The United States is one of the few countries that offers litigation funding to attorneys as well as plaintiffs. While Australia, the EU, and Canada primarily fund plaintiffs, typically only extending financing to attorneys working the commercial realm, the United States has seen legal finance companies extend pre- and post-settlement advances, as well as lines of credit, to individual attorneys and law firms alike. This difference in treatment is likely due to two key aspects of the US legal fee structure: the existence of contingency fees and lack of loser fees.

Contingency Fees

Third Party Litigation Finance – United States Versus Other Countries. As we’ve mentioned before, Australia and many countries in the EU have a system of Legal Expenses Insurance (LEI) in which people pay a small premium in exchange for guaranteed legal coverage in the event of a tort, like an injury or a theft. LEI not only guarantees that people can afford their legal expenses, but guarantees that their attorneys will get paid.

As the United States has no such program as LEI, there is no assurance that plaintiffs can afford litigation, nor any certainty that plaintiffs’ attorneys will be paid. To eliminate some of the stress of the unknown, many plaintiffs’ attorneys operate on a contingency fee basis. What this means is that contingency fee attorneys only receive payment if they are able to successfully try their clients’ cases. In the event of an unsuccessful case, the client is not responsible for payment. (Though Canada does not offer LEI, it does not offer contingency fees, either.)

Contingency fees open yet another opportunity for litigation finance. Unlike attorneys who are assured payments via LIA, attorneys who work on a contingency fee basis often have to wait for long periods of time to actually see the fruits of their labor. Litigation funding offers these attorneys a way to make use of their capital before a case is decided. Most legal funding firms offer non-recourse advances, so attorneys don’t have to worry about owing money if their cases are unsuccessful.

Loser Fees

Third Party Litigation Finance – United States Versus Other Countries. The majority of countries that practice litigation funding also have a “loser fee” practice; that is, in addition to their own attorney fees, the losing party in any case covers the legal expenses of the winning side. The United States is one of the few countries that does not have a loser fee model; this is possibly because of the contingency fee model, described above.

As Canada and Australia have discovered, incorporating loser fees into a sustainable litigation funding model can be quite frustrating. Fortunately for legal finance firms in the United States, this issue has been avoided altogether.

Attorney Funding: A US Anomaly

Third Party Litigation Finance – United States Versus Other Countries. The unique properties of US-style litigation allow legal finance companies in the United States to do something that companies across the world don’t: they can offer their services directly to attorneys, not just to plaintiffs.

To recap, some countries have no need to offer legal funding to attorneys and law firms because the legal systems in those countries already offer financial security to plaintiffs’ attorneys.

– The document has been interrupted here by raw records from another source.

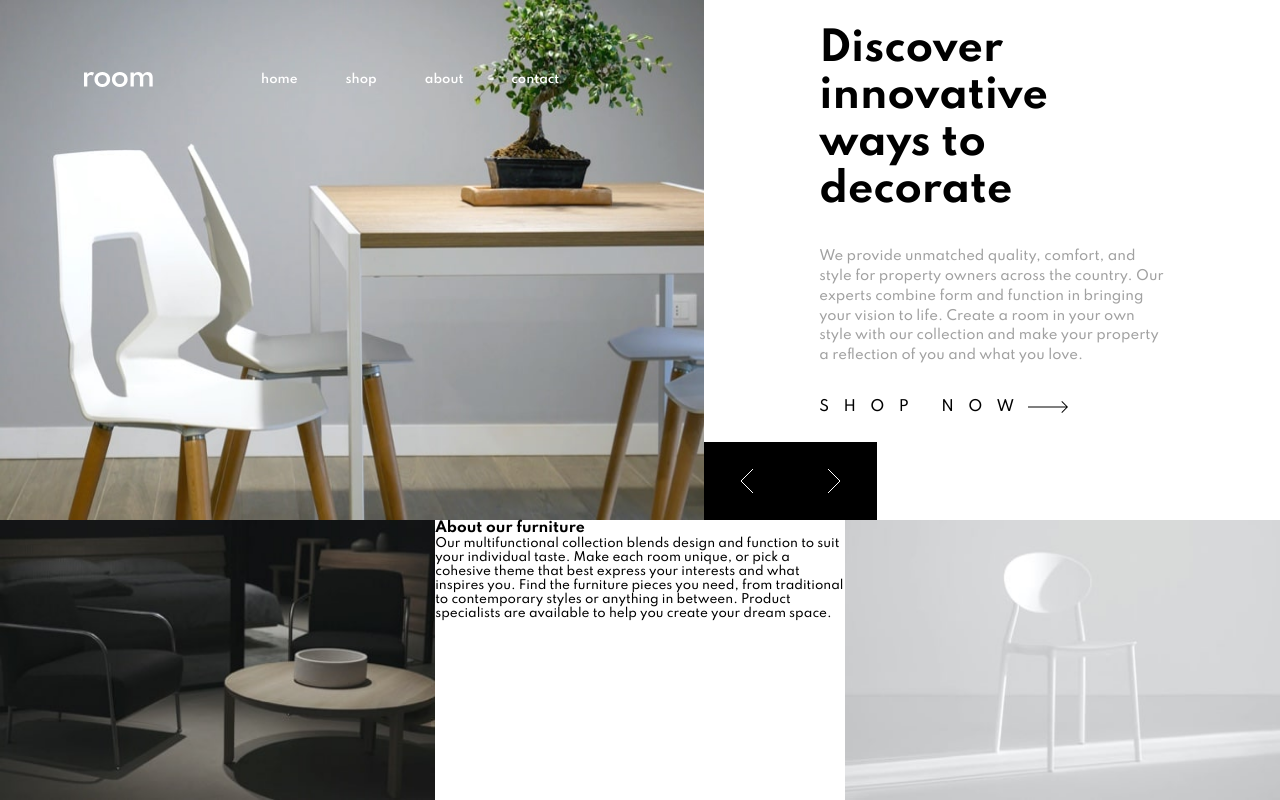
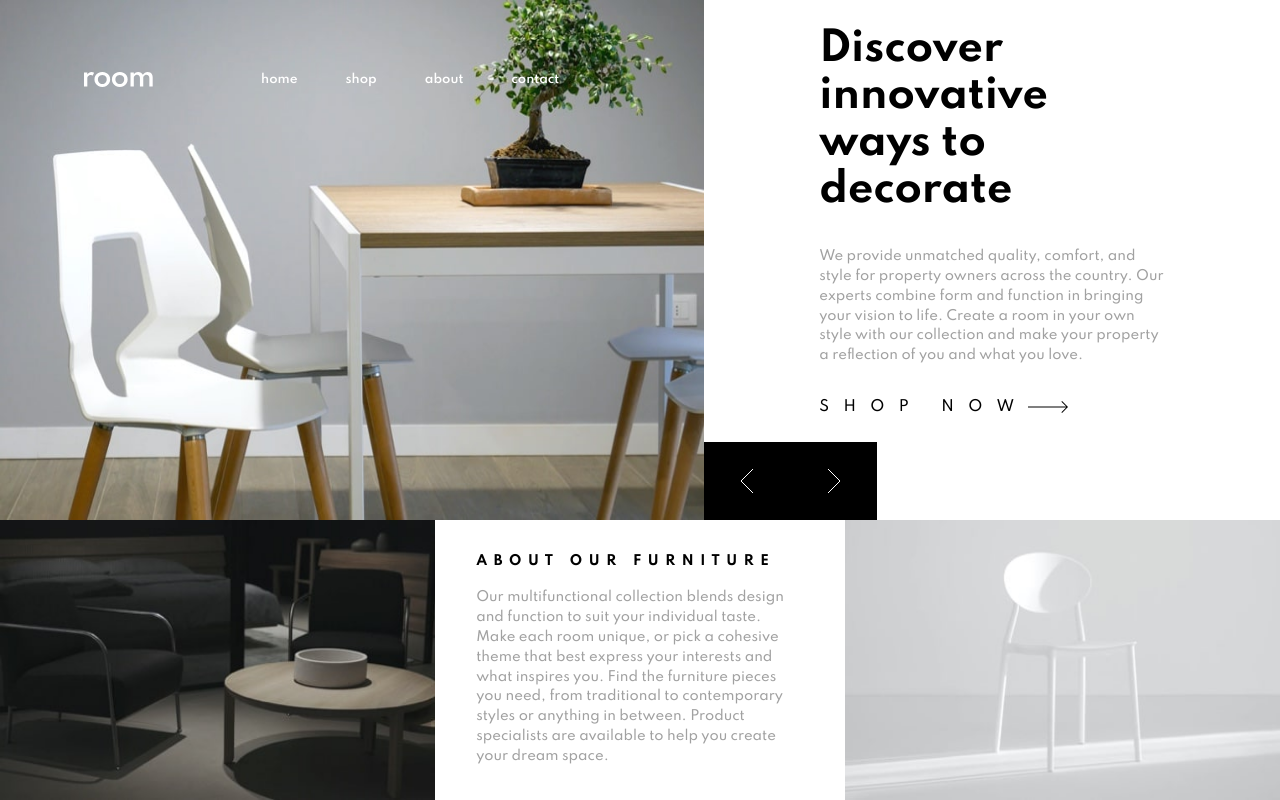
Before and after one commit to ajiiz/room-homepage-react, a React (Create React App) app: page /home in a window 1280 px wide. Built offline with nearby package versions, Linux system fonts and the light colour scheme.

Commit message:
Added wrapper for home-about content

```diff
--- a/src/components/Home/index.js
+++ b/src/components/Home/index.js
@@ -35,9 +35,11 @@ const Home = () => {
                 </div>
                 <div className="home-about">
                     <img className="home-about__photo" src={data.aboutData.imageDark}/>
-                    <div className="home-about__text">
-                        <h3 className="home-about__text__header">{data.aboutData.header}</h3>
-                        <p className="home-about__text__content">{data.aboutData.content}</p>
+                    <div className="home-about__text-wrapper">
+                        <div className="home-about__text-wrapper__text">
+                            <h3 className="home-about__text-wrapper__text__header">{data.aboutData.header}</h3>
+                            <p className="home-about__text-wrapper__text__content">{data.aboutData.content}</p>
+                        </div>
                     </div>
                     <img className="home-about__photo" src={data.aboutData.imageLight}/>
                 </div>
```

In other countries, legal funding for attorneys is made complicated by uncertain rules.

The United States, with its contingency fee structure and relatively well-defined class action structures, is ripe for a diverse legal funding landscape.

Share via
Copy link